Where I used to live, in Mississippi, it got hot in the summer. Really hot, and humid. Going outside was like entering a sauna. Many of my patients worked outside. Others worked in large metal buildings with no air-conditioning. Each year, I would have to treat several for hyperthermia. The surprising thing, though, was how few.

A big reason is they worked yearlong that way. The seasons change gradually, and their bodies adapted. Even then, though, when it got in the high nineties their bodies needed help. The smart ones had learned the tricks on how to survive the heat.

How You Adapt to the Heat: Sweat, Blood and Oxygen

Our bodies adapt to the heat in several ways:

  • We sweat more. Sweat evaporating from skin is a great cooling mechanism. To survive the heat our bodies double their sweat production and start sweating at a lower temperature.
  • Our sweat starts containing less salt, so there’s less depletion.
  • Our heart becomes more efficient, pumping more blood per beat. That blood circulates from our core to our skin surface for cooling.
  • Our cells use oxygen more efficiently. Our metabolism slows, and so does the heat it produces.

These body adaptations are called heat acclimatization, and it takes a week or two.

So a sudden heat wave can catch our bodies by surprise. Enter the tricks on how to survive.

How to Survive the Heat If You’re Not Adapted

If you work outside:

  1. Drink a couple glasses of water, juice, or sports drinks per hour because dehydration makes hyperthermia worse.

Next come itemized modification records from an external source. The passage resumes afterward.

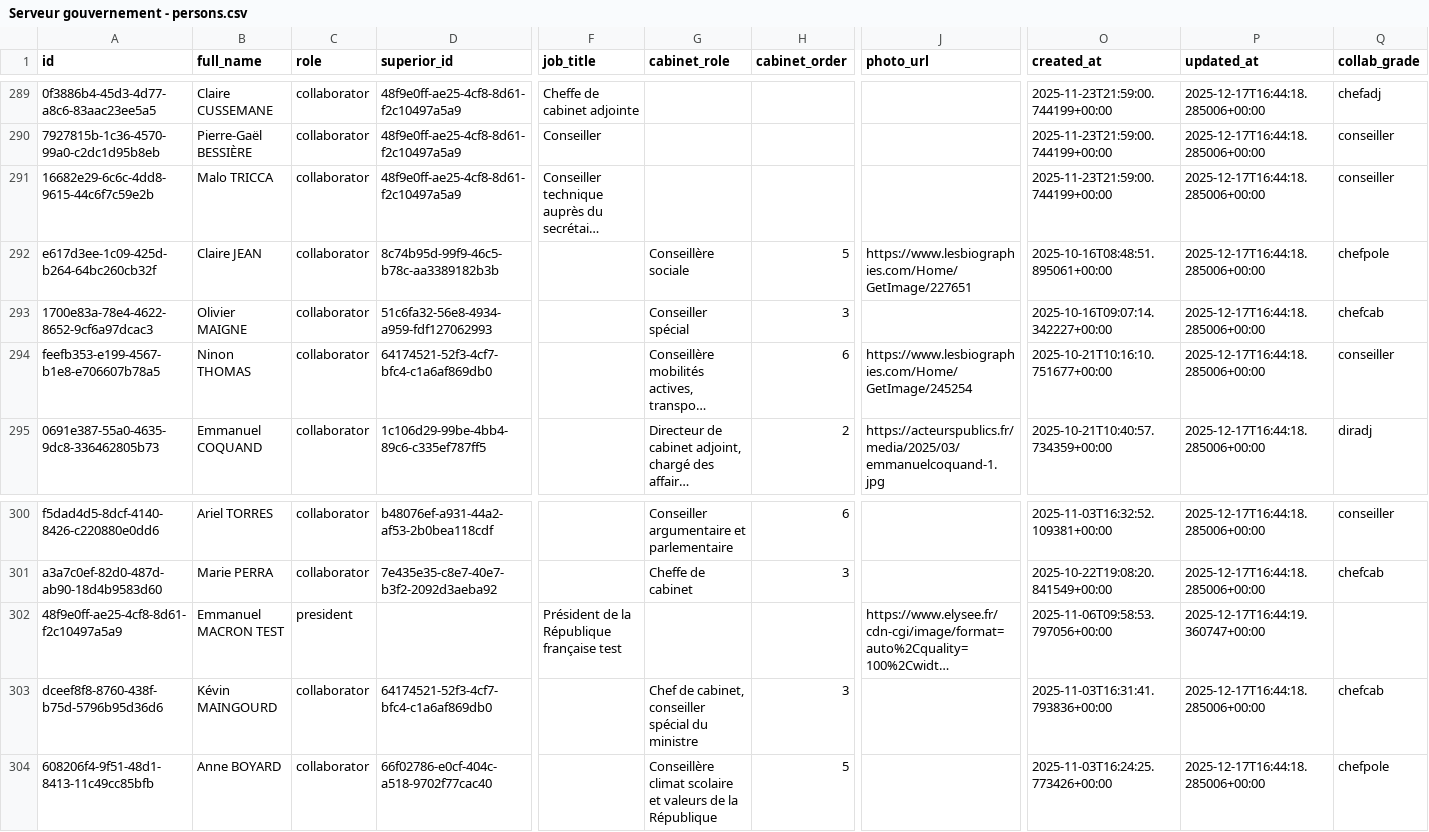
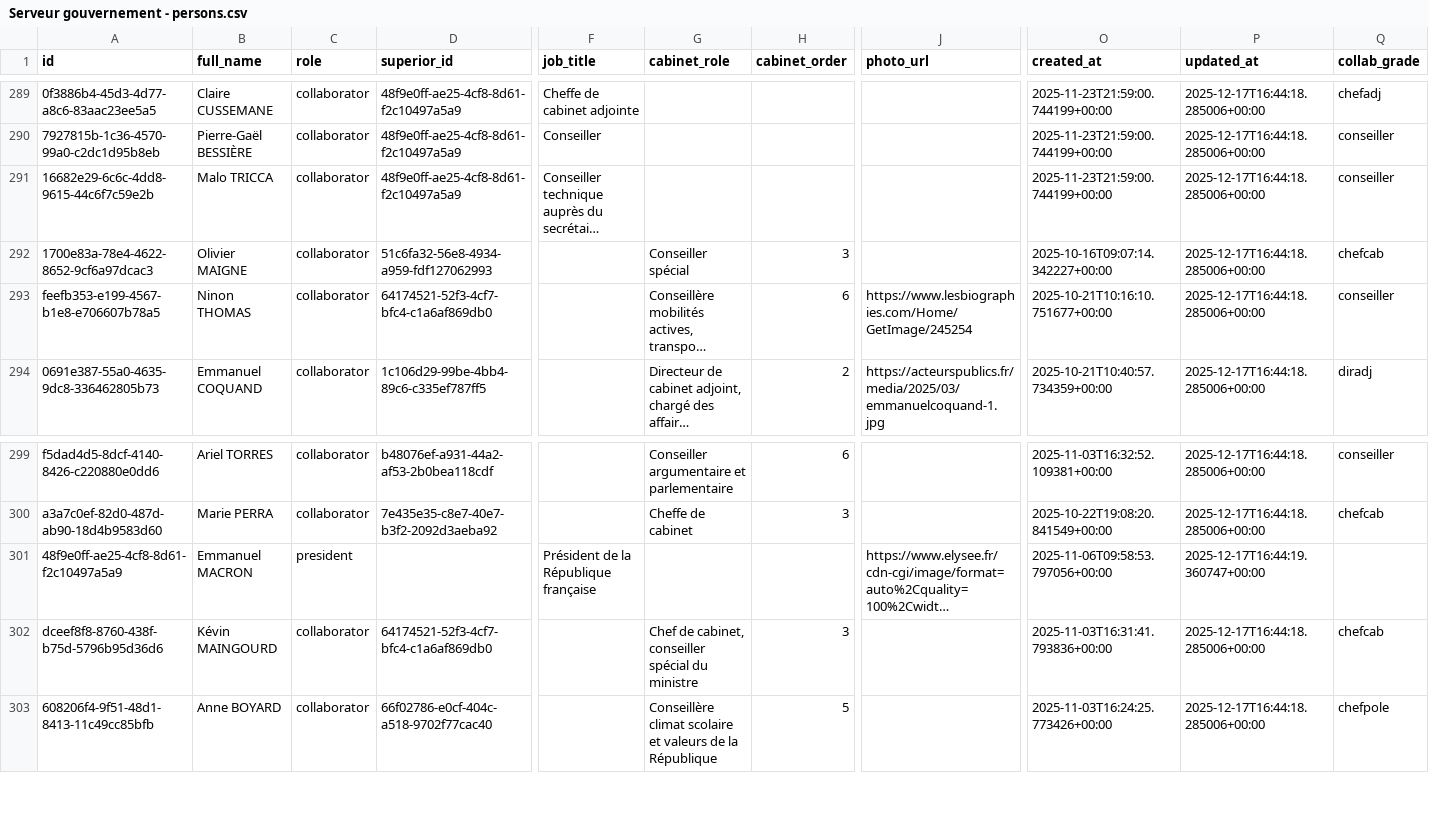
Before and after one commit to benjaminboussemart74-design/gouvernement_ultimedition, a CSV file: Serveur gouvernement - persons.csv, drawn as a sheet; only a part is shown, gaps mark what is left out; long unchanged cells end in …; removed rows and columns are numbered as before the commit, all else as after; rows hold the shown columns only; the diff names each change by its address in the sheet, - before the commit and + after, or states it on an @@ line.

```diff
--- a/Serveur gouvernement - persons.csv
+++ b/Serveur gouvernement - persons.csv
-row 292: e617d3ee-1c09-425d-b264-64bc260cb32f | Claire JEAN | collaborator | 8c74b95d-99f9-46c5-b78c-aa3389182b3b |  | Conseillère sociale | 5 | https://www.lesbiographies.com/Home/GetImage/227651 | 2025-10-16T08:48:51.895061+00:00 | 2025-12-17T16:44:18.285006+00:00 | chefpole
-B301 (full_name): Emmanuel MACRON TEST
+B301 (full_name): Emmanuel MACRON
-F301 (job_title): Président de la République française test
+F301 (job_title): Président de la République française
```
Also changed, not shown: Serveur gouvernement - person_ministries.csv.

Heavy laborers need as much as a quart or two per hour. It doesn’t have to be ice cold. In fact, that can cause stomach spasms. If it’s water only, add a teaspoon of salt to the first couple of quarts per day. Limit your caffeine, sugary drinks, and alcohol, as they actually dehydrate you worse. And caveat: If your doctor has suggested limiting your amount of fluids or salt, get his or her advice on what to do.
  2. Do the heavy work before 10 a.m. and after 4 p.m.
  3. Take frequent breaks in the shade. Fan a little. More about that later.
  4. Wear loose, breathable clothes.
  5. If you’re going to be in the sun a lot, don’t forget frequent suntan lotion, and consider a wide-brim hat.

If you’re inside with no air-conditioning:

  1. Open windows and use a fan. Good air ventilation is essential.
  2. But remember, when the heat gets in the high nineties, fans may make you feel more comfortable but cannot cool off your body temperature. Also, a high humidity can make it difficult for the sweat to evaporate. This can be especially dangerous for people whose bodies don’t adapt as well anyway, like elderly people, kids younger than four, and people with a chronic illness or who are being physically active.
  3. What does work is a cool midday shower, bath, or sponging.
  4. It’d be great if you could visit an air-conditioned facility (mall, senior center, adult day-care) during the hottest part of the day.
  5. Check on your at-risk family, friends, neighbors twice a day. Make sure they’re drinking fluids and look okay.

In fact, monitor yourself and your co-workers for signs of getting too hot also. I tell you what to look for and do in future posts.

Does anyone have any other suggestions for how to survive the heat?